MOSCOW – Inspections have found that the Soyuz rockets intended to carry astronauts and cargo to the International Space Station do not have the flaw that caused an unmanned cargo ship to crash in August, Russia's space chief said Friday.
The Soyuz became the only way to reach the space station after NASA retired the space shuttle in July. Then, in August, a Soyuz crashed in a mishap blamed on an "accidental" manufacturing flaw.
Russian Space Agency head Vladimir Popovkin told lawmakers Friday that a check of 18 rocket engines from the same batch has found no faults so far. He didn't say how many engines already had been checked.
"That allows us to say that it [the manufacturing flaw in the failed rocket] was a singular occasion," he said.
Popovkin added that the space agency had to take the engines back from the Baikonur cosmodrome in Kazakhstan and Kourou launchpad in French Guiana for a thorough examination.
The next Soyuz launches have been postponed pending the outcome of the probe. Popovkin said a cargo ship will be launched on Oct. 30 and a manned mission will follow on Nov. 14.
NASA said the space station -- continuously manned for nearly 11 years -- will need to be abandoned temporarily if a new crew cannot be launched before the last of the station's six residents fly back to Earth in mid-November.

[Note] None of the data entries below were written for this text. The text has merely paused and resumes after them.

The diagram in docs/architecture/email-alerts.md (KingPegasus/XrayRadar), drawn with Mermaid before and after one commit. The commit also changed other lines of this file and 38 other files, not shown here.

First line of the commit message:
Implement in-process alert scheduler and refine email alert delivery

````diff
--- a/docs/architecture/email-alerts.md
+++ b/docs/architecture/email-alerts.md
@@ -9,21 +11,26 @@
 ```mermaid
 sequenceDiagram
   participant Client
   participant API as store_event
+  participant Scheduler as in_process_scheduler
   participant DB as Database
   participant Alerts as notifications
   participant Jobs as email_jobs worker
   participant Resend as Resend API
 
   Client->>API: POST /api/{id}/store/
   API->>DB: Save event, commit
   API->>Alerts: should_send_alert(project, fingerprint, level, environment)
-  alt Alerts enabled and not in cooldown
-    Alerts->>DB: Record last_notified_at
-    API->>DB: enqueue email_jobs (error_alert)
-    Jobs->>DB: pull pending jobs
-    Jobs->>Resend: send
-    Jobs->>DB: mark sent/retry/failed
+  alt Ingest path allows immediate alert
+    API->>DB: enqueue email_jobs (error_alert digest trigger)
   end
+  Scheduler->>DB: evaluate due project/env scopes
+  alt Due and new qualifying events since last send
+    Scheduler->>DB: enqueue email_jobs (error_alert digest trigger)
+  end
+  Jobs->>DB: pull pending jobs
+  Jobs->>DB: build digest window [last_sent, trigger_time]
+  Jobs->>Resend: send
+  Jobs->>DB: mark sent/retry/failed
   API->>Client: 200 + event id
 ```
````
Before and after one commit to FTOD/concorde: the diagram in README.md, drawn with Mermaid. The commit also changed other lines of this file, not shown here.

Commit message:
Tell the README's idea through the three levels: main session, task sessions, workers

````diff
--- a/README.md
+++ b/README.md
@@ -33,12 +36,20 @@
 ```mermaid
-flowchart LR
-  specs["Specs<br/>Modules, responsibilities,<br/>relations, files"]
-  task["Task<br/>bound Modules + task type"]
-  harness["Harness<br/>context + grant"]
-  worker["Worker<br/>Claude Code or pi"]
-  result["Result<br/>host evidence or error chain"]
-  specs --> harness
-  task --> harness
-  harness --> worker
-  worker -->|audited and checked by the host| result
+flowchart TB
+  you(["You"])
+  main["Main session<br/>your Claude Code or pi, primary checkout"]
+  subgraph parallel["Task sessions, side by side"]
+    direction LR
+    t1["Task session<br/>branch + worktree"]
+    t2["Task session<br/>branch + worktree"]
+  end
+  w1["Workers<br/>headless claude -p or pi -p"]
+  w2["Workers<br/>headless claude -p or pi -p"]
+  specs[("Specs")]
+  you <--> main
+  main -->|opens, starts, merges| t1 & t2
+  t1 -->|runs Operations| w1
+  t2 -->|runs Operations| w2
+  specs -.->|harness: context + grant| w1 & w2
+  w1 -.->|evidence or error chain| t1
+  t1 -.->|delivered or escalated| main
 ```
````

The August Soyuz crash was the latest in a string of spectacular launch failures that have raised concerns about the condition of the nation's space industries and prompted lawmakers in the lower house of parliament to summon Popovkin to give them a briefing.
Last December, Russia has lost three navigation satellites when a rocket carrying them failed to reach orbit. A military satellite was lost in February, and the launch of the Express-AM4, described by officials as Russia's most powerful telecommunications satellite, went awry in August.
Popovkin said that obsolete equipment and an aging workforce have weakened space industries. He said that the space agency will establish its own quality inspection teams at rocket factories to tighten oversight over production quality.
He said that Russia plans to increase its fleet of navigation satellites from 24 to 30 in the next few years to make its GLONASS satellite navigation system fully capable. Russia has boasted about GLONASS as an equivalent of the U.S. Global Positioning System, or GPS, but it has struggled to make the system operational due to a short life span of its satellites and launch failures.
Popovkin said that Russia will also raise the number of its communication satellites from 26 to 48 by 2015.
Popovkin said that Russia will continue to help China develop its space program, but added that his agency would be careful about transfer of technologies. He admitted that Russia and China have had "tough" arguments about the issue.
In 2003, China became the third country after the U.S. and Russia to send an astronaut into space on its own, relying on technologies it bought from Moscow. The Chinese Shenzhou spacecraft closely resembles the Russian Soyuz.